Cost containment: This is the mechanism, also called an “emergency off-ramp,” that will automatically release additional emission allowances onto the market to lower the price of carbon credits, should prices reach a certain level. The full text of the bill states that the initial range in which that mechanism could be triggered is “no lower than $22 and no higher than $30” in 2012. From 2013 through 2027, the price will be previous year’s trigger multiplied by the sum of the annual rate of inflation and 1.05. (If you’re thinking “WTF?” you’re not alone.) These additional credits would be auctioned, and the proceeds would be used for direct emissions reductions. This is the part of the legislation likely to give greens the biggest coronary. Though it’s short of a “safety valve,” some groups have already expressed concern that this trigger is too low.
Renewables: It also appears that there is less money specifically directed at renewable energy in the new version of the bill, though the sizable increase in funding to state and local entities is expected to cover that — so it’s more of a reallocation than a reduction, in theory.
Handouts: Within the full text, the amounts of money that go to specific areas — like consumer tax relief, funds to local electricity and gas utilities, worker training programs, etc. — are broken down as percentages of the total revenue from auction. The figures in the document Boxer released yesterday breaks them down in dollar figures, as projected by the EPA’s analysis of the bill.

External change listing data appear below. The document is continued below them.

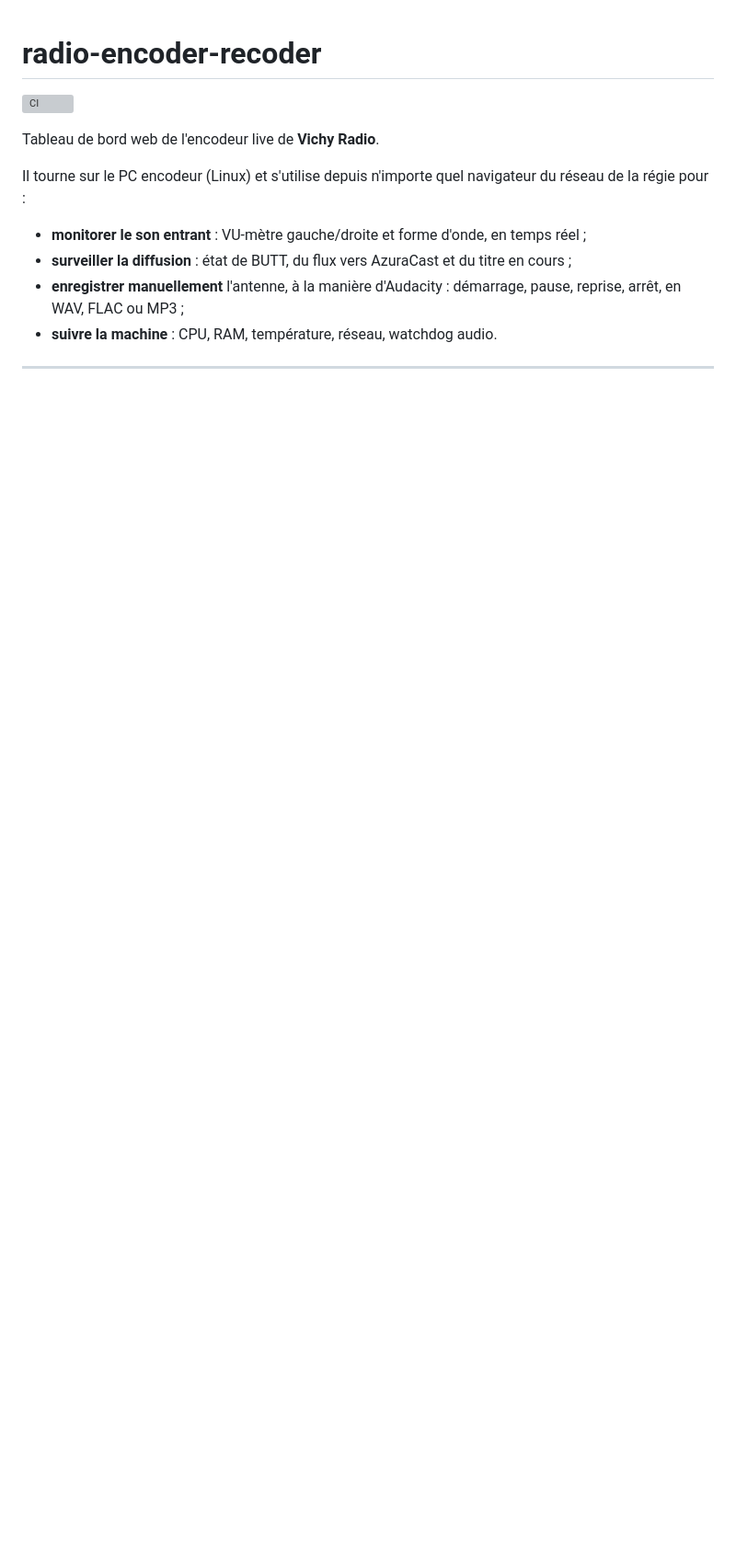
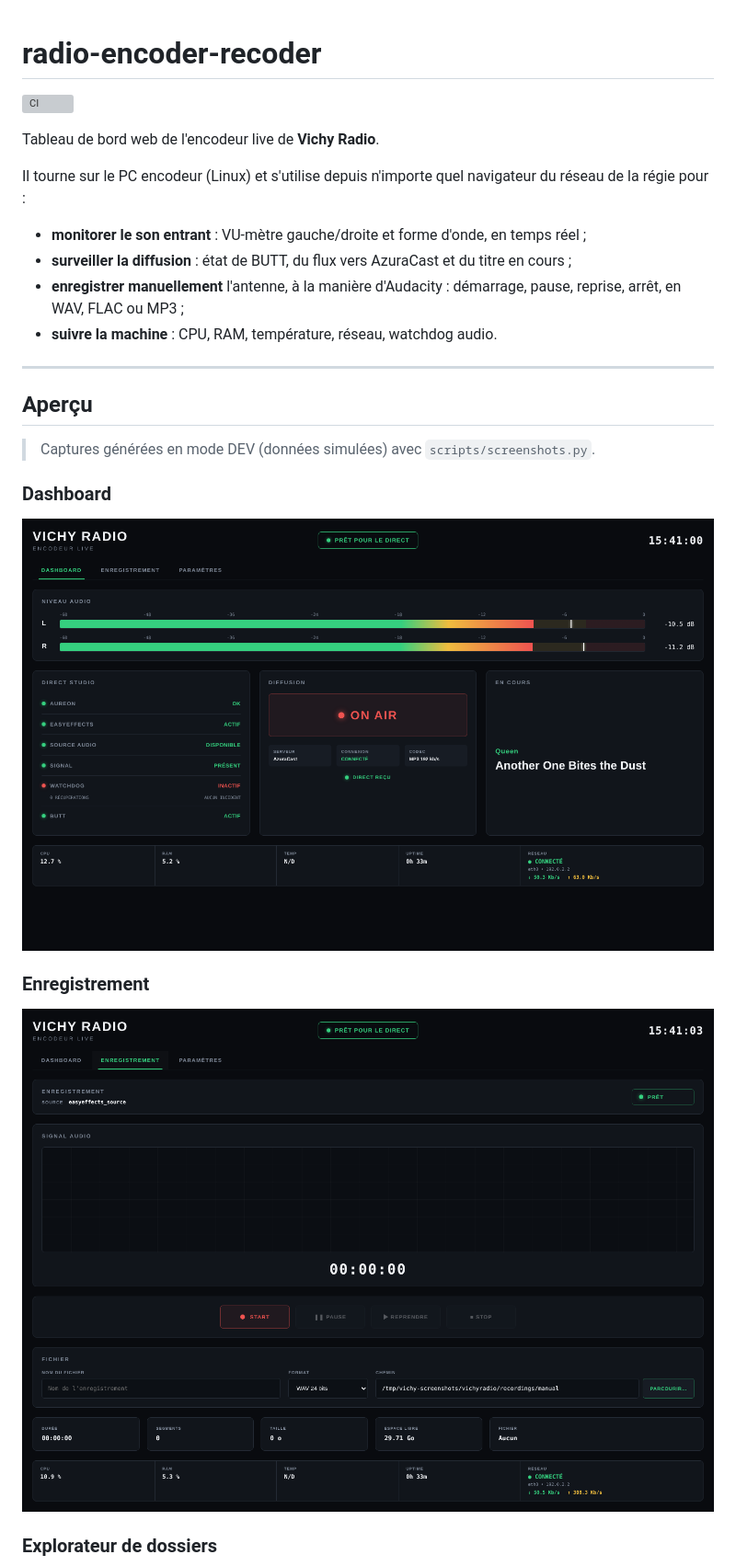
Before and after one commit to dockev03/radio-encoder-recoder, a Markdown page: README.md, the part around one of its changes. Shown at 92% size. GitHub-like rendering; pictures changed too: docs/screenshots/dashboard.png (added), docs/screenshots/enregistrement.png (added); blank space fills up the shorter version; grey boxes are pictures that could not be loaded.

```diff
--- a/README.md
+++ b/README.md
@@ -13,3 +13,17 @@ Il tourne sur le PC encodeur (Linux) et s'utilise depuis n'importe quel navigate
 
 ---
 
+## Aperçu
+
+> Captures générées en mode DEV (données simulées) avec `scripts/screenshots.py`.
+
+### Dashboard
+
+![Dashboard : VU-mètre, état du direct, diffusion et titre en cours](docs/screenshots/dashboard.png)
+
+### Enregistrement
+
+![Page d'enregistrement : forme d'onde, commandes et choix du fichier](docs/screenshots/enregistrement.png)
+
+### Explorateur de dossiers
+
```
Also changed, not shown: other parts of README.md (+17 -0 lines), AGENTS.md (+1 -0 lines), docs/screenshots/explorateur.png (added), 2 other files.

The accuracy of those figures, of course, depends on the accuracy of the EPA’s projections about the costs of carbon credits.
Twenty major green groups, including the Sierra Club, Union of Concerned Scientists, National Wildlife Federation, Natural Resources Defense Council and the League of Conservation Voters, issued a joint statement following the release of the new version of the bill, noting that while the bill has been improved, it should still be strengthened further on the floor.
“We express our appreciation to Senator Boxer for her leadership on the Climate Security Act and for working so hard and having brought this bill so far,” reads their official statement. “The best chance for progress this year on federal global warming pollution limits is for the Senate to strengthen and pass the Climate Security Act. The bill needs to be strengthened to ensure that it will meet the reductions that science dictates are needed to prevent dangerous global warming.”
We’ll have more on the amendment soon, and there will be plenty more climate legislation drama in the weeks to come.